Advanced Search
MyIDEAS: Login to save this article or follow this journal

Why Do Social Democrats Retrench the Welfare State? A Simulation

Contents:

Author Info

Registered author(s):

    Abstract

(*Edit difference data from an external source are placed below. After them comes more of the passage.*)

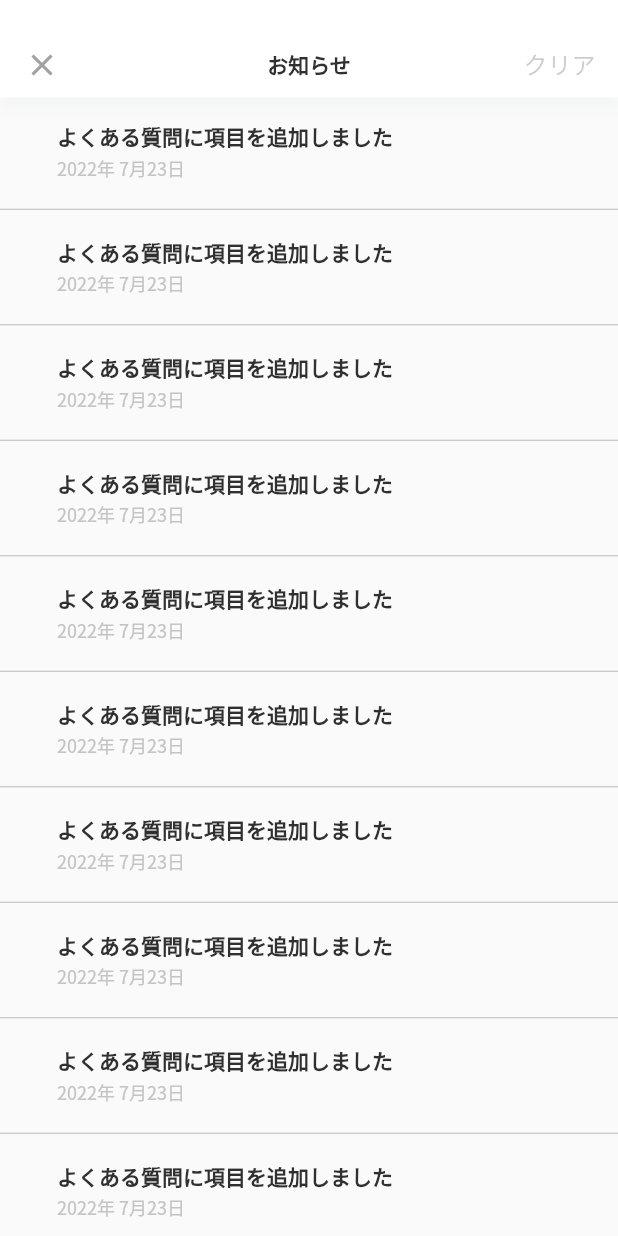
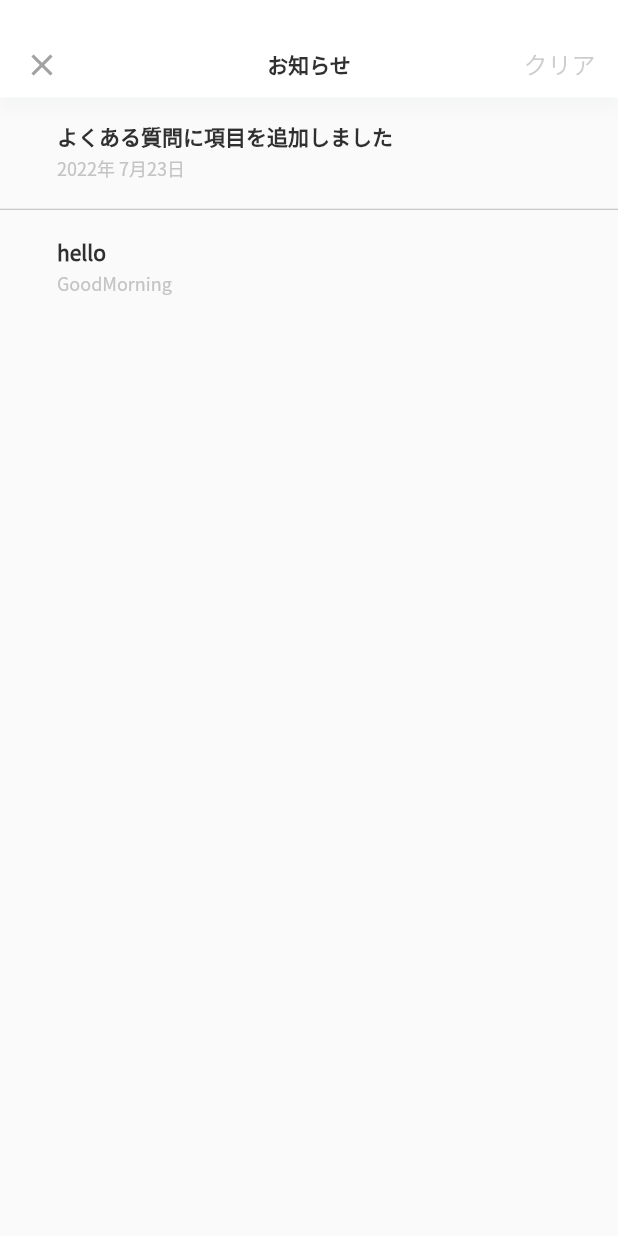
Before and after one commit to manikuttan-davud/task4, a Flutter app: the screen it shows after launch, on a phone screen of 412 x 824 dp. Run offline on Flutter 3.47's test engine with Material 2 defaults, Android fonts, the phone set to English and light mode, and no system bars; our stand-ins replace dio, flutter_screenutil, flutter_svg.

Commit message:
some changes made

```diff
--- a/lib/screens/notification_screen.dart
+++ b/lib/screens/notification_screen.dart
@@ -1,7 +1,9 @@
 import 'package:flutter/material.dart';
 import 'package:flutter_screenutil/flutter_screenutil.dart';
 import 'package:task_four/screens/accout_information_screen.dart';
+import 'package:task_four/screens/empty_screen.dart';
 import 'package:task_four/utils/colors.dart';
+import 'package:task_four/utils/data.dart';
 import 'package:task_four/utils/text_style.dart';
 
 import '../widget/common_appbar.dart';
@@ -29,38 +31,44 @@ class ListDetails extends StatelessWidget {
 
   @override
   Widget build(BuildContext context) {
-    return ListView.separated(
+
+
+    return Dummydata.isEmpty? EmptyScreen() :
+     ListView.separated(
       itemBuilder:((context, index) {
         return InkWell(
           onTap: (() =>  Navigator.push(
     context,
     MaterialPageRoute(builder: (context) => const AccountScreen()),
   )),
-          child: const OneTile(),
+          child:  OneTile(data: Dummydata[index],),
         );
       }),
        separatorBuilder: ((context, index) {
          return const Divider(height: 5,color:  colorFFBABABA,);
        }),
-        itemCount: 10);
+        itemCount: Dummydata.length);
   }
 }
 
 class OneTile extends StatelessWidget {
+
+  final Map data;
   const OneTile({
-    Key? key,
+    Key? key, required this.data,
   }) : super(key: key);
 
   @override
   Widget build(BuildContext context) {
+
     return ListTile(
       title: Padding(
         padding:  EdgeInsets.only(left: 20.w),
-        child: Text('よくある質問に項目を追加しました',style: tsS14C0xW700,),
+        child: Text(data['head'],style: tsS14C0xW700,),
       ),
       subtitle: Padding(
         padding:  EdgeInsets.only(left: 20.w),
-        child: Text('2022年 7月23日',style: tsS12C0xW400 ,),
+        child: Text(data['sub'],style: tsS12C0xW400 ,),
       ),
     );
   }
--- /dev/null
+++ b/lib/utils/data.dart
@@ -0,0 +1,11 @@
+ List Dummydata=[
+      {
+        'head': 'よくある質問に項目を追加しました',
+        'sub': '2022年 7月23日'
+
+      },
+      {
+        'head':'hello',
+       'sub':'GoodMorning'
+     }
+    ];
--- a/pubspec.yaml
+++ b/pubspec.yaml
@@ -38,6 +38,7 @@ dependencies:
   cupertino_icons: ^1.0.2
   flutter_screenutil: ^5.6.0
   flutter_svg: ^1.1.6
+  dio: ^4.0.6
 
 dev_dependencies:
   flutter_test:
```
Also changed, not shown: lib/screens/empty_screen.dart (+5 -8 lines), lib/services/web_services.dart (added, +23 -0 lines), lib/utils/url.dart (added), pubspec.lock.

    Why do social democrats retrench the welfare state? Next to violating core social democratic principles, recent studies show that social democratic parties - and not so much other parties - are systematically punished after retrenchment by (severe) vote losses. We propose and show that the strategy a party employs - policy-seeking, office-seeking or vote-seeking - is crucial for explaining why and when social democrats retrench, because it influences how they respond to environmental incentives (economy, public opinion, activist opinion and opposition strategy). The intra-party balance of power determines which strategy a party employs. We simulate an agent-based model to examine the implications of the different party strategies for the behavior of social democrats regarding welfare state retrenchment. This model includes 1) agents (here: parties) with specific decision heuristics that operationalize the different strategies, 2) voters who use a proximity-rule and 3) a coalition formation model. To mimic reality as much as possible, we calibrate the model with real economic data, whereby these data affect voters' policy preferences. We find that social democrats with a vote-seeking strategy retrench when inflation pushes the mean voter to the right. Office-seeking social democrats behave similarly, but respond with a strong time lag to the economy and to public opinion. Policy-seeking social democrats do not retrench. Moreover, we find that when faced with a radical left-wing competitor, social democrats shift towards the centre - irrespective of their strategy -, increasing the likelihood that social democrats retrench. An empirical illustration of the behavior of five social democratic parties corroborates the simulations' results. To the welfare state literature, we offer a dynamic model that predicts under which conditions social democrats engage in welfare state retrenchment. To the literature on simulations, we offer an application of a model that makes predictions for a specific policy field, using real economic data and party decision rules.

    Download Info

    If you experience problems downloading a file, check if you have the proper application to view it first. In case of further problems read the IDEAS help page. Note that these files are not on the IDEAS site. Please be patient as the files may be large.
    File URL: http://jasss.soc.surrey.ac.uk/15/3/4/4.pdf
    Download Restriction: no

    Bibliographic Info

    Article provided by Journal of Artificial Societies and Social Simulation in its journal Journal of Artificial Societies and Social Simulation.

    Volume (Year): 15 (2012)
    Issue (Month): 3 ()
    Pages: 4

    as in new window
    Handle: RePEc:jas:jasssj:2011-75-3

    Contact details of provider:

    Related research

    Keywords: Welfare State Retrenchment; Political Parties; Cabinets; Decision-Making;

    References

    No references listed on IDEAS
    You can help add them by filling out this form.

    Citations

    Citations are extracted by the CitEc Project, subscribe to its RSS feed for this item.
    as in new window

    Cited by:
    1. Patrick Lunz, 2013. "What's left of the left? Partisanship and the political economy of labour market reform: why has the social democratic party in Germany liberalised labour markets?," Europe in Question Discussion Paper Series of the London School of Economics (LEQs) 5, London School of Economics / European Institute.

    Lists

    This item is not listed on Wikipedia, on a reading list or among the top items on IDEAS.

    Statistics

    Access and download statistics

    Corrections

    When requesting a correction, please mention this item's handle: RePEc:jas:jasssj:2011-75-3. See general information about how to correct material in RePEc.

    For technical questions regarding this item, or to correct its authors, title, abstract, bibliographic or download information, contact: (Nigel Gilbert).

    If you have authored this item and are not yet registered with RePEc, we encourage you to do it here. This allows to link your profile to this item. It also allows you to accept potential citations to this item that we are uncertain about.

    If references are entirely missing, you can add them using this form.

    If the full references list an item that is present in RePEc, but the system did not link to it, you can help with this form.

    If you know of missing items citing this one, you can help us creating those links by adding the relevant references in the same way as above, for each refering item. If you are a registered author of this item, you may also want to check the "citations" tab in your profile, as there may be some citations waiting for confirmation.

    Please note that corrections may take a couple of weeks to filter through the various RePEc services.